_Work request_
Copy every line of the data in which the word "return" occurs.
-- The data follows --
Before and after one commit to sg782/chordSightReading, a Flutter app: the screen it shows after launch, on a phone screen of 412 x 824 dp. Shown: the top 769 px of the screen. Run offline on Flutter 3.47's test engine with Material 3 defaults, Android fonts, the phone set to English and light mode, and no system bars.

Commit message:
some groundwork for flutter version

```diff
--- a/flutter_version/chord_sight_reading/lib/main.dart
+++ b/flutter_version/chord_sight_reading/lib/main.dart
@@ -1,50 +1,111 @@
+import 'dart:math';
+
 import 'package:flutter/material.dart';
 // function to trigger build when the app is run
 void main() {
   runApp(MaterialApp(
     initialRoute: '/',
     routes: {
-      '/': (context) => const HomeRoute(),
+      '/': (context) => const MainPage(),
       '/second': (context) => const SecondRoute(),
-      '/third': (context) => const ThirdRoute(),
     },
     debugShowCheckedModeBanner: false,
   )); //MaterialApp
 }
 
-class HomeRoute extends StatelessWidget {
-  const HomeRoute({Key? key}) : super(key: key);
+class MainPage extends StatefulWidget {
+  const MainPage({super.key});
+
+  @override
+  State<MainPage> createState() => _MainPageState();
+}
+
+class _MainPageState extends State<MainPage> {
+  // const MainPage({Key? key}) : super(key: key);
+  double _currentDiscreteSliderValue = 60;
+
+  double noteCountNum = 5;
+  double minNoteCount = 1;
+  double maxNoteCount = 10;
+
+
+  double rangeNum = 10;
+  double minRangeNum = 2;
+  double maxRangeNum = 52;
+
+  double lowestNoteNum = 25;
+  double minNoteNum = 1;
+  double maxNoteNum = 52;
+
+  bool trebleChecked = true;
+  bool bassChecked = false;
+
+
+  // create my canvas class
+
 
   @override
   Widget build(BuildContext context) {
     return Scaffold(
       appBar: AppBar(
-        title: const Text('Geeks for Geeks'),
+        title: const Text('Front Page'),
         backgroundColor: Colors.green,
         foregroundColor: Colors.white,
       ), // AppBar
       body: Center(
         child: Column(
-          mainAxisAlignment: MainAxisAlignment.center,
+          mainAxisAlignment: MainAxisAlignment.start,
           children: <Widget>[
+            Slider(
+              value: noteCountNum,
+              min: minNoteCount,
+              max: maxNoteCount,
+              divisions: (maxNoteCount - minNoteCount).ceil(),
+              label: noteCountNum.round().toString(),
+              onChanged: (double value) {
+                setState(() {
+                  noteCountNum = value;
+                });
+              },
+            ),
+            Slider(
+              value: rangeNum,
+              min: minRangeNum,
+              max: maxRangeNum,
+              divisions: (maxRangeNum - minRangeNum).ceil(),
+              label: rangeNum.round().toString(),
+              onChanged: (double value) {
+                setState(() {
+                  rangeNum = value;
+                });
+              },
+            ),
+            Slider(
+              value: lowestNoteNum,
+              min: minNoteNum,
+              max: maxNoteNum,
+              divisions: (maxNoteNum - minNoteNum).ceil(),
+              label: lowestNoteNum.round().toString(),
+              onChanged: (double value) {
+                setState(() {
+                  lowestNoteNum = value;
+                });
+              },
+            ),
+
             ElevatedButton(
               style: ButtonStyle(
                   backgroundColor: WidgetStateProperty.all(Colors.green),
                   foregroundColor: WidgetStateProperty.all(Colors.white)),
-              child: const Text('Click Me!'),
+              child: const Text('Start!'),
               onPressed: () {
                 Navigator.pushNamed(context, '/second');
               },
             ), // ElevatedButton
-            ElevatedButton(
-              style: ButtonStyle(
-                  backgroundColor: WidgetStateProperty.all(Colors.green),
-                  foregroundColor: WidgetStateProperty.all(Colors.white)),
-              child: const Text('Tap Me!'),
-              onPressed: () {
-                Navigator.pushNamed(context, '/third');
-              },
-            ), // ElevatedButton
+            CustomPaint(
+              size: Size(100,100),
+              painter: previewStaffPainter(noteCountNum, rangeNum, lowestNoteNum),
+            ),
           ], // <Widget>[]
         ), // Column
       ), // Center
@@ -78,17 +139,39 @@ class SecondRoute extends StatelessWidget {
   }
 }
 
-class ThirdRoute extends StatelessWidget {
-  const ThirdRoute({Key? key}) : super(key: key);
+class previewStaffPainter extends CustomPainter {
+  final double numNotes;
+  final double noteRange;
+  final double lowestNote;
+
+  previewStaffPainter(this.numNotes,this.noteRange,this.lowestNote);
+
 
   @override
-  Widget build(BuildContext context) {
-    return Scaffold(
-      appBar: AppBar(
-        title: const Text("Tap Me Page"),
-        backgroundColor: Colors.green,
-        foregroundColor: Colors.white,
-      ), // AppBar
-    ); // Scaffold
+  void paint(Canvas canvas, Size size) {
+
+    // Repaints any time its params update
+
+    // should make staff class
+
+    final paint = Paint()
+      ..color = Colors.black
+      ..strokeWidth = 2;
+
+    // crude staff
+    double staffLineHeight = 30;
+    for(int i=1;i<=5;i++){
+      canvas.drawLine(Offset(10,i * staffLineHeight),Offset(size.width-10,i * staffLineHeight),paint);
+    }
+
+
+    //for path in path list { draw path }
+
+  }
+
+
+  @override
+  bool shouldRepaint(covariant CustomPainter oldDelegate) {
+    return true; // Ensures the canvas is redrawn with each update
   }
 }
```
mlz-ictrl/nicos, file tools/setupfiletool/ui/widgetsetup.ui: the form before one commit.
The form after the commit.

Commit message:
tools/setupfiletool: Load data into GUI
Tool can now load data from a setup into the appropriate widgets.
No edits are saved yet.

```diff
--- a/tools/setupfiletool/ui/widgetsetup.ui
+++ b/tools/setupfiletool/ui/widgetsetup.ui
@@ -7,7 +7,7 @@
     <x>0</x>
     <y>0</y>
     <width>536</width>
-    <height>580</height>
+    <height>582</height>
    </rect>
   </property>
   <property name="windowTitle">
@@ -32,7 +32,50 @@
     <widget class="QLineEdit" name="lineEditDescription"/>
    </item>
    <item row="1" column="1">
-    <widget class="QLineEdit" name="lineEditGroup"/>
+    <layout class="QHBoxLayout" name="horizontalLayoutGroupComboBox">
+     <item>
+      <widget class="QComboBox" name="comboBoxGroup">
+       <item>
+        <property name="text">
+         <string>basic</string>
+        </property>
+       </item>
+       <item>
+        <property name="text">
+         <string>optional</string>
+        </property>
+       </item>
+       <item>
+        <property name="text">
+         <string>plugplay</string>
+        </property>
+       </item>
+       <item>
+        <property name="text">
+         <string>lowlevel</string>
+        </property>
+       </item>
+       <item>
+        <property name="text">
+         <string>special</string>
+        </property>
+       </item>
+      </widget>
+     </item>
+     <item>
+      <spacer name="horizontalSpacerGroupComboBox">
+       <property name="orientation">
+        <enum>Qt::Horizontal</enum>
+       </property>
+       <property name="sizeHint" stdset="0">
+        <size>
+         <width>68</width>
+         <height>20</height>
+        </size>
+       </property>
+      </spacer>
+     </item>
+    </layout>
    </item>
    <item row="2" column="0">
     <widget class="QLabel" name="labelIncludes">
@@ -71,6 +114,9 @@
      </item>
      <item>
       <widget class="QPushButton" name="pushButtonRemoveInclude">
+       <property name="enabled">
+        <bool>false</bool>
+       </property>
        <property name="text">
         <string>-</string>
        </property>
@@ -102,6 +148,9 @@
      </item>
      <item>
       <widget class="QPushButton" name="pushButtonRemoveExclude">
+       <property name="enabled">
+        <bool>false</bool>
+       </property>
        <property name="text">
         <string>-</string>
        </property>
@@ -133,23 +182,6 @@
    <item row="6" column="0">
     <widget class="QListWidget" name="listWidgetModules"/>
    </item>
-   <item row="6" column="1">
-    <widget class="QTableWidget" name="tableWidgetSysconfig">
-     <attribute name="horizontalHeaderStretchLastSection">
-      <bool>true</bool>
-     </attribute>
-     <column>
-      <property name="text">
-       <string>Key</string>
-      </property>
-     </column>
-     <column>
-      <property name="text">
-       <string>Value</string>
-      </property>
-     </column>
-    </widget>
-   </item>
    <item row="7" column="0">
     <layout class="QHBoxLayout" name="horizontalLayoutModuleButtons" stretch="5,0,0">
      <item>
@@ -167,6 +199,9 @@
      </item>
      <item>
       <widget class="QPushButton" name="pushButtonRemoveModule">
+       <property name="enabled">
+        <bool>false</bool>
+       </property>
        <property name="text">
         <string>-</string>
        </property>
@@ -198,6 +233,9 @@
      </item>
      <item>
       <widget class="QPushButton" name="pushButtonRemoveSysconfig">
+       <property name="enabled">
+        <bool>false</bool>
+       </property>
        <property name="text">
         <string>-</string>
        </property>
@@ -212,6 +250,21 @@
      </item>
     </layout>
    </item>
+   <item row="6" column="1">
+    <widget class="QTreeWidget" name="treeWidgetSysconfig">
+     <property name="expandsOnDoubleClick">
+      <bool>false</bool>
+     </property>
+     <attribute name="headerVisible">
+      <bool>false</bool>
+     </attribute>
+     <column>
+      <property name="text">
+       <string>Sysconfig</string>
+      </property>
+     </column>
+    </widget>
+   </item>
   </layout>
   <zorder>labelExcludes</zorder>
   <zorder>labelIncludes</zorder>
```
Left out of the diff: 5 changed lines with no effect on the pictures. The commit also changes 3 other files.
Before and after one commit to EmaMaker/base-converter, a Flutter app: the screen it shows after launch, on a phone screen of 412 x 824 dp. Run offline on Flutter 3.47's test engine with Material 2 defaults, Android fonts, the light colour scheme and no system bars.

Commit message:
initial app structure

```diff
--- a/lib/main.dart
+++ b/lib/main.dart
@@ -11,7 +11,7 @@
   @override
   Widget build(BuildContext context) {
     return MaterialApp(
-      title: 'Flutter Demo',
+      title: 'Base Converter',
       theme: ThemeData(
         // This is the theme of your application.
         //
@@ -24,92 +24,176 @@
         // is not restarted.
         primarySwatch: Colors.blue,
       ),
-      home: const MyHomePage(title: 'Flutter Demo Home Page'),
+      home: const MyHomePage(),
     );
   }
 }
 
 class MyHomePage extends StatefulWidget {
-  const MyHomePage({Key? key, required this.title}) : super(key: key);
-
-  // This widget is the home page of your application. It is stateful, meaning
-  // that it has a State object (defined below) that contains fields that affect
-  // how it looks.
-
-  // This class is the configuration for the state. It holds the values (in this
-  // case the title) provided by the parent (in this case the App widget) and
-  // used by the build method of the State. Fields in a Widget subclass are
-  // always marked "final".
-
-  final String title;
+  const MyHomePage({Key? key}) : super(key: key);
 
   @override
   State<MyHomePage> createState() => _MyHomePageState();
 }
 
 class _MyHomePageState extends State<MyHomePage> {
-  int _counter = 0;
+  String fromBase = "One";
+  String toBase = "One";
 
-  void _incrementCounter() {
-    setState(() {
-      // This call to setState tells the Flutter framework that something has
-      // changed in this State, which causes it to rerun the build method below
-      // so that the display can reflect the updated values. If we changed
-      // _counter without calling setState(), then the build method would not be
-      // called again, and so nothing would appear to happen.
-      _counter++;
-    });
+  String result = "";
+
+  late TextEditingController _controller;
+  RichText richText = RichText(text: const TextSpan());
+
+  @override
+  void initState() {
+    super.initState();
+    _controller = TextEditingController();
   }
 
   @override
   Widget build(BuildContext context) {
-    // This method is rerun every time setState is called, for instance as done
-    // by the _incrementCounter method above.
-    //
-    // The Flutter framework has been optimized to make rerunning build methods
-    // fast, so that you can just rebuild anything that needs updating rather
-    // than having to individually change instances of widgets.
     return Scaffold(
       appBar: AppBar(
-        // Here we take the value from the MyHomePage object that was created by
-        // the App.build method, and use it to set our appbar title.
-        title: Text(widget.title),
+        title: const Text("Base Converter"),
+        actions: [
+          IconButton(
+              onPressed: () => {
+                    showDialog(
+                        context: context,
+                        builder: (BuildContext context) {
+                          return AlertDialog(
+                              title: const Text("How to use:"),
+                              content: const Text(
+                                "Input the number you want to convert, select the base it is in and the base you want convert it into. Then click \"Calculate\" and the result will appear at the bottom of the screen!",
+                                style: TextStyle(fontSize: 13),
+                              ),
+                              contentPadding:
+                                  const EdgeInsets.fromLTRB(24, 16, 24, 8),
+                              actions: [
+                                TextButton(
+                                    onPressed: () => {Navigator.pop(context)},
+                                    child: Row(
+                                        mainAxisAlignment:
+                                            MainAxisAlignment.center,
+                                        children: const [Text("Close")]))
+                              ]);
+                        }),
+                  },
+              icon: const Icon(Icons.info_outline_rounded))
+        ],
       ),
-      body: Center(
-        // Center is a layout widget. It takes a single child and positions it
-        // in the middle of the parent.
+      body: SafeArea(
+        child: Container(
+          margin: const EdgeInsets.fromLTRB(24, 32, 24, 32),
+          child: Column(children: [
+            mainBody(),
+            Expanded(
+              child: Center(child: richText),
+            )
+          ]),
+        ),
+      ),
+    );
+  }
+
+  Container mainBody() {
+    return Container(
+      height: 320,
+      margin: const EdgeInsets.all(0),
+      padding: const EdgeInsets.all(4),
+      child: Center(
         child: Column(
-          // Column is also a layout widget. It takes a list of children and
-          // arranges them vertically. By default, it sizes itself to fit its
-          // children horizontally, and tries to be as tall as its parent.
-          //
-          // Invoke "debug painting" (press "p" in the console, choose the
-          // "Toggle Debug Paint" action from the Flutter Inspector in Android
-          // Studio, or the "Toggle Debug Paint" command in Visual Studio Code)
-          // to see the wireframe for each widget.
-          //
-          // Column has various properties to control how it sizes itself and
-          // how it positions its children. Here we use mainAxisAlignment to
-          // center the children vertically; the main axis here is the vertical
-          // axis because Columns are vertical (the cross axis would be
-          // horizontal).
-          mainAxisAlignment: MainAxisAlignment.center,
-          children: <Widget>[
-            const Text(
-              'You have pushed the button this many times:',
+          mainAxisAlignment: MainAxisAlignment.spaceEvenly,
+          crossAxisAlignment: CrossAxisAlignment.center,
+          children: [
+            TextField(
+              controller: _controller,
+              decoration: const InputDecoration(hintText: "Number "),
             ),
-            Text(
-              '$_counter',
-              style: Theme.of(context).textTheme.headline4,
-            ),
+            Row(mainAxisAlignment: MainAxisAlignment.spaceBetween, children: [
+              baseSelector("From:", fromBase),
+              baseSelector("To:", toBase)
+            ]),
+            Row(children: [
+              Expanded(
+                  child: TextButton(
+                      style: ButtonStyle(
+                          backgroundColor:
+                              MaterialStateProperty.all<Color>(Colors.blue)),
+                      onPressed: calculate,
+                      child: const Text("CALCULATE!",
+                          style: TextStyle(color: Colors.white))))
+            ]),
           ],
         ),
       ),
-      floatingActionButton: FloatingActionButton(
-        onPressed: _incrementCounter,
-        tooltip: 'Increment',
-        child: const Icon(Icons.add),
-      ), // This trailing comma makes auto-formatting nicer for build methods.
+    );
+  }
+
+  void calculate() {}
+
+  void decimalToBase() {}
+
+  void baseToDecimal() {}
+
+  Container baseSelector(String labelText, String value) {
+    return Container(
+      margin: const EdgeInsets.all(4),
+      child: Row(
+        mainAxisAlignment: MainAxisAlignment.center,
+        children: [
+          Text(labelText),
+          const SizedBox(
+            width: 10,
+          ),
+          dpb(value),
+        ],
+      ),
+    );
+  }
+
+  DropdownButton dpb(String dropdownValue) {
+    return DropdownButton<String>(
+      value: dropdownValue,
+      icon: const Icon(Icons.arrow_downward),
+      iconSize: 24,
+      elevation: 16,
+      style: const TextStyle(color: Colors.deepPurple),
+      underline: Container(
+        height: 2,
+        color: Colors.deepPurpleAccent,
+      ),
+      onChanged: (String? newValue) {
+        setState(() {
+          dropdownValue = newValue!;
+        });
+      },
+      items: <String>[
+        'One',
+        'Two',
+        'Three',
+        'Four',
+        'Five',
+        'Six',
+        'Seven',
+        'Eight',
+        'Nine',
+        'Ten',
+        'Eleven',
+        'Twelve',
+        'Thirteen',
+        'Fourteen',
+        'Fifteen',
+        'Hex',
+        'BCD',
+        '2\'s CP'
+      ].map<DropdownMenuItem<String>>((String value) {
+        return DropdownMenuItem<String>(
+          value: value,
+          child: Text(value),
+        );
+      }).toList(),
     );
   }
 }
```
-- The data concluded --
_Written response_
     return Scaffold(
-    return Scaffold(
+    return true; // Ensures the canvas is redrawn with each update
     return MaterialApp(
     return Scaffold(
+                          return AlertDialog(
+    return Container(
+    return Container(
+    return DropdownButton<String>(
+        return DropdownMenuItem<String>(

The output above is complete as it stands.